*** Block opens ***

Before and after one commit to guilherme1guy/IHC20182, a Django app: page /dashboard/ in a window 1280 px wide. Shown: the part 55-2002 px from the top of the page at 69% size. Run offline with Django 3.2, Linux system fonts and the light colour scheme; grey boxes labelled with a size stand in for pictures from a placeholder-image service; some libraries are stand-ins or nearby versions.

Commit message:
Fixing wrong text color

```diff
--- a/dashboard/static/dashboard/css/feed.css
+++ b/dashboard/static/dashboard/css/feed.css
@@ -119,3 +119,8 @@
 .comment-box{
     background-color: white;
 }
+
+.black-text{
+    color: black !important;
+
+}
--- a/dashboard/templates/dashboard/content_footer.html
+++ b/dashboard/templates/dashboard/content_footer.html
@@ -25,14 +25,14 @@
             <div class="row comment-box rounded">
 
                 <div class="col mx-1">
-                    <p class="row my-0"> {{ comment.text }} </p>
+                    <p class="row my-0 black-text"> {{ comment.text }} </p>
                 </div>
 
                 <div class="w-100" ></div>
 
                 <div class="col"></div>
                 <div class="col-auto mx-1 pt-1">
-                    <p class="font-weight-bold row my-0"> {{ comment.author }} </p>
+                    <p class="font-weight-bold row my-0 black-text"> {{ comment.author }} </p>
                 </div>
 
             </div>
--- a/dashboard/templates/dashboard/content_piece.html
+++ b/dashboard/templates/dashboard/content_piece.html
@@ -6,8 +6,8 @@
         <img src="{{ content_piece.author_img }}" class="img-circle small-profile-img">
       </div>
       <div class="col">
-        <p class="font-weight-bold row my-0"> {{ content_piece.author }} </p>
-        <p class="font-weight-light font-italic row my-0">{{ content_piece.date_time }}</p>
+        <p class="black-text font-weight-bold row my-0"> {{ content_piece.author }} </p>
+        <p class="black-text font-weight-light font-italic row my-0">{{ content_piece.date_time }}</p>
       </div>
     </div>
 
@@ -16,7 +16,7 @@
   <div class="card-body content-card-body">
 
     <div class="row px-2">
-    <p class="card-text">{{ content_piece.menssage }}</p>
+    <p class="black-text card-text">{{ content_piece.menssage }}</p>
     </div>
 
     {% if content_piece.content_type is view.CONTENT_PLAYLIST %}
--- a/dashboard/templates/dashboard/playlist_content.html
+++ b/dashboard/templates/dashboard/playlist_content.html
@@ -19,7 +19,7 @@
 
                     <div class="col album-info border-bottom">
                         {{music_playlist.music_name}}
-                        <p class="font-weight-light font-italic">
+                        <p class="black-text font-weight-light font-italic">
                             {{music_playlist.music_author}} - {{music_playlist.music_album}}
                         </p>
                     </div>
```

*** Block closes ***
*** Block opens ***

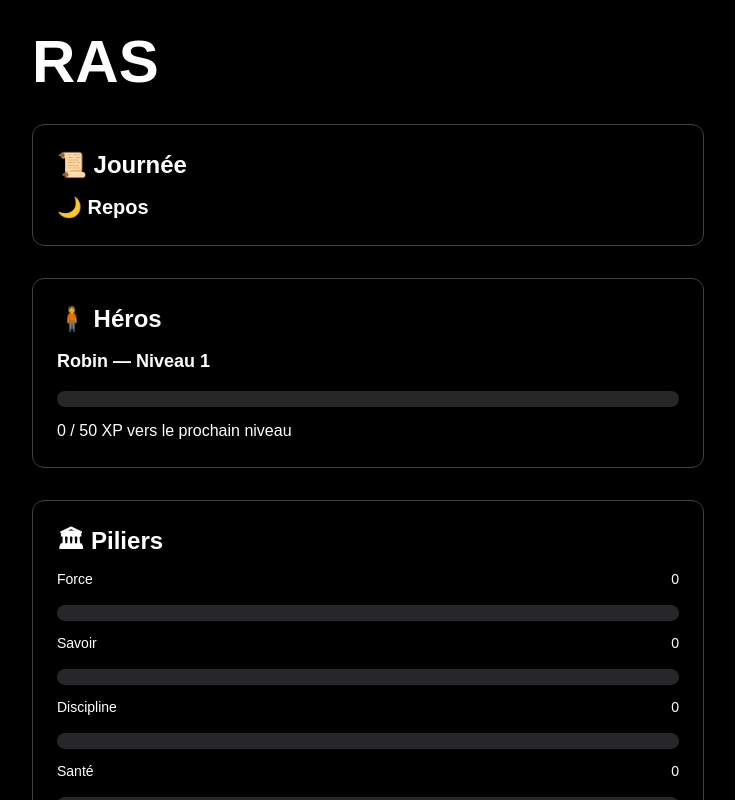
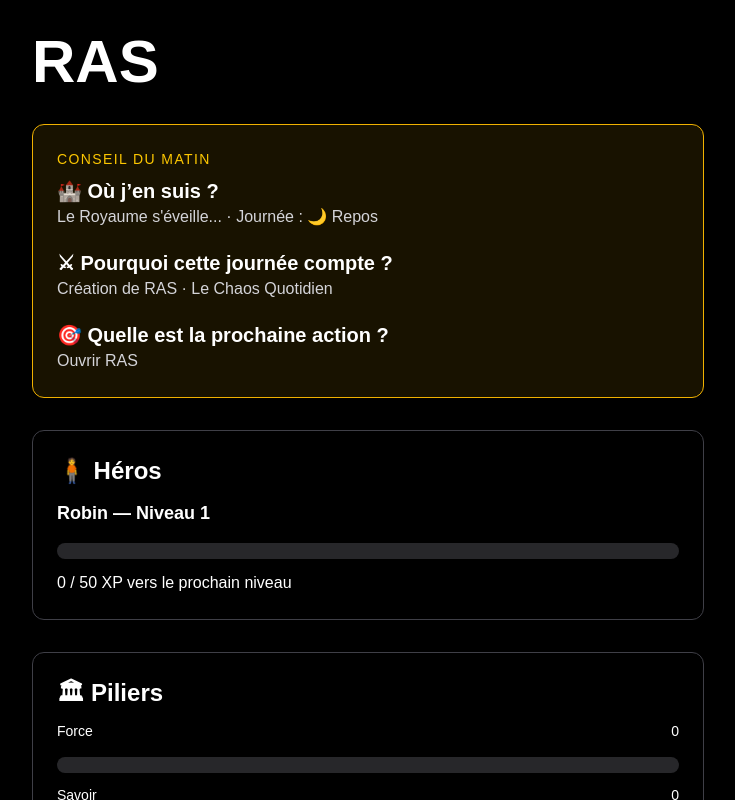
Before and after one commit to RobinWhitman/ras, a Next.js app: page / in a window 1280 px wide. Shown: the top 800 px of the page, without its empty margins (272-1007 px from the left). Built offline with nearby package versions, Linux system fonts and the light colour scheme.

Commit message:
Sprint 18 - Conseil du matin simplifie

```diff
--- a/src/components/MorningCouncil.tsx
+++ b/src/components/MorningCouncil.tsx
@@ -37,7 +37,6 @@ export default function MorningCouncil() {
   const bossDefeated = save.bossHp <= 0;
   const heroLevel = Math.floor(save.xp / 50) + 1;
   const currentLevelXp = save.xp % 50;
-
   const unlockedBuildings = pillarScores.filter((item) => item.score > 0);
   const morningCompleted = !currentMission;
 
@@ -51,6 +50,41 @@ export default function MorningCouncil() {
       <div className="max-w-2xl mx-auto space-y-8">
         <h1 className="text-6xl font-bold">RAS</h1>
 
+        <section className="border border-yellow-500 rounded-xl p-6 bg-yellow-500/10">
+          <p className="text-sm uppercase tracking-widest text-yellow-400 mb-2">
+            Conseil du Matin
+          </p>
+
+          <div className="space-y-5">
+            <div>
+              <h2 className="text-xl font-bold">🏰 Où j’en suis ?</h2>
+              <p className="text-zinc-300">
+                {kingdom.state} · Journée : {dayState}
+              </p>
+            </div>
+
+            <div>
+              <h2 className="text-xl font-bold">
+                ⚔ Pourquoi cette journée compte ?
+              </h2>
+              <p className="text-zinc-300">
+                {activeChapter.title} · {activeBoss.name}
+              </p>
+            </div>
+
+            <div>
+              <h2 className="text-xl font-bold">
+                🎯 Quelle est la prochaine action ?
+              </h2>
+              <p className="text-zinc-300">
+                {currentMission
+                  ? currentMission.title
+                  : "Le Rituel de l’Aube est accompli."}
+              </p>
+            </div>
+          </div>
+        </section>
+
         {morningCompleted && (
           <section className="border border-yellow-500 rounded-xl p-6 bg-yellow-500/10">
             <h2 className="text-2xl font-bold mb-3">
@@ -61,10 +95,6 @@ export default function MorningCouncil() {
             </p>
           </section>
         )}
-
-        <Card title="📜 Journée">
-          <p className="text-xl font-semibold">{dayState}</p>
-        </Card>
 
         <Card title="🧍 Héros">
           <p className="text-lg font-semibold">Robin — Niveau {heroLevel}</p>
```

*** Block closes ***

- **What the exercise asks**
Using the string "section" as the search term, count the lines of the data above that hold it and report that number alone.

- **Solution to the exercise**
4